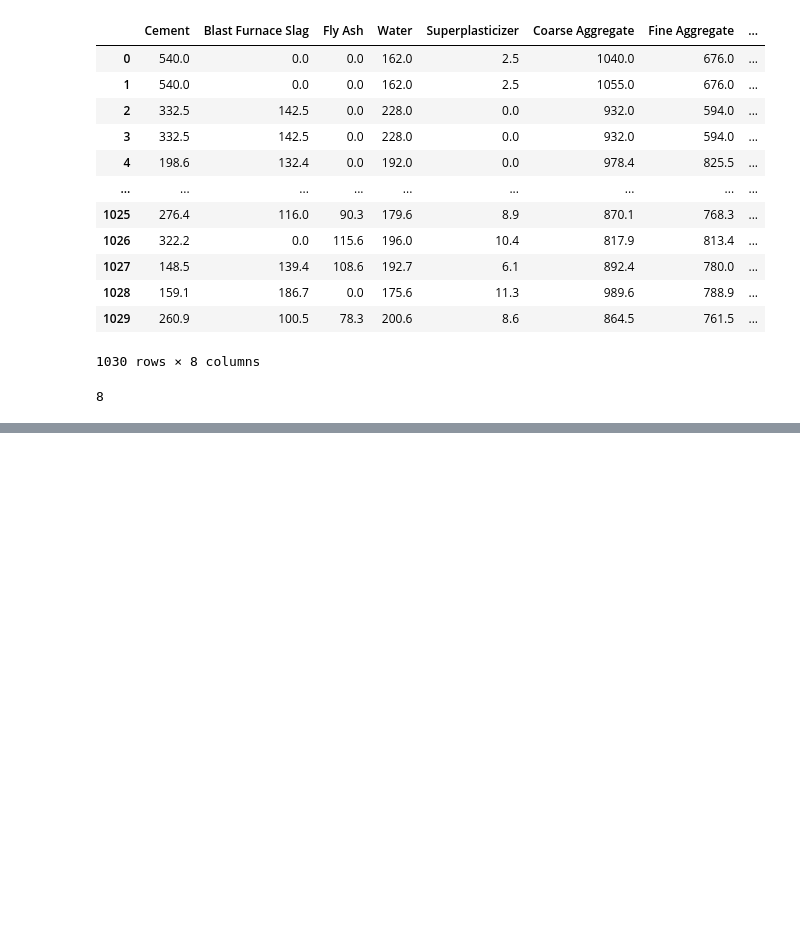
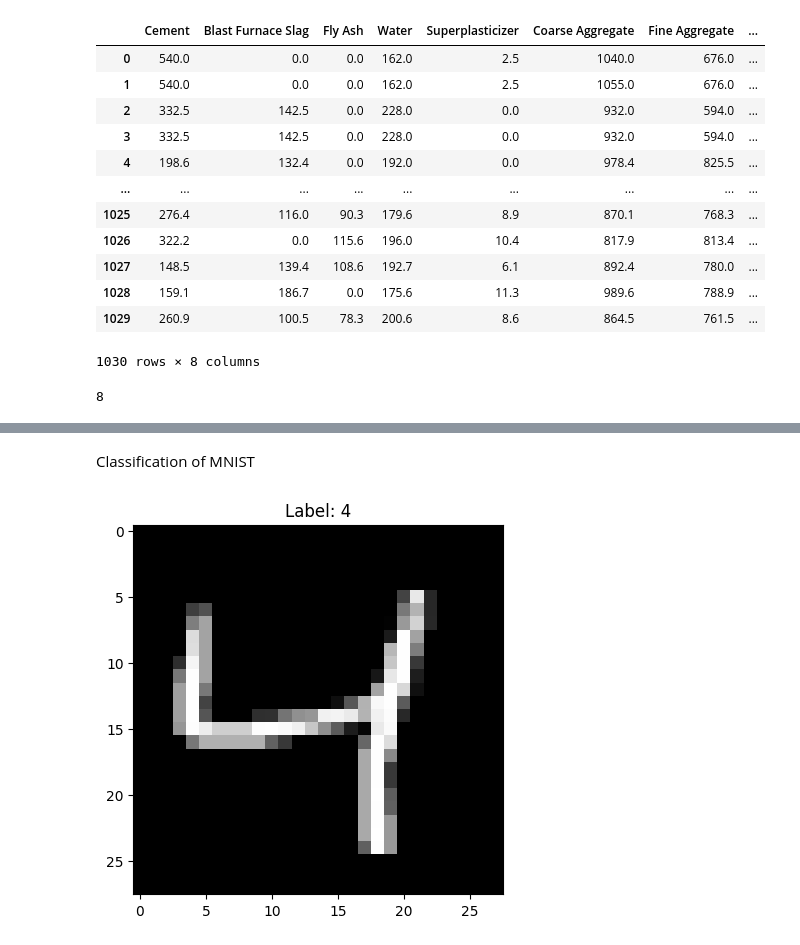
Before and after one commit to Innovatewithapple/keras, a Jupyter notebook: keras.ipynb, the cells around one changed output, grey strips where cells are left out. Cells and saved outputs as stored; diff of their text form; code cells hidden in the pictures; blank space fills up the shorter version.

```diff
--- a/keras.ipynb
+++ b/keras.ipynb
@@ -139,0 +141,12 @@ RMSE:  11.33176613982236
+# %% [markdown]
+Classification of MNIST
+# %%
+#Load data
+(x_train,y_train),(x_test,y_test) = mnist.load_data()
+# %%
+#Vizualise Sample
+plt.imshow(x_train[2],cmap='grey')
+plt.title(f"Label: {y_train[2]}")
+plt.show()
+# %% [output]
+[figure, added]
```
Also changed, not shown: parts of 6 cells of this notebook.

§ Exercise brief
Each line of the entries above that has the word "ipynb" is to be copied.

§ Finished task
Before and after one commit to Innovatewithapple/keras, a Jupyter notebook: keras.ipynb, the cells around one changed output, grey strips where cells are left out. Cells and saved outputs as stored; diff of their text form; code cells hidden in the pictures; blank space fills up the shorter version.
--- a/keras.ipynb
+++ b/keras.ipynb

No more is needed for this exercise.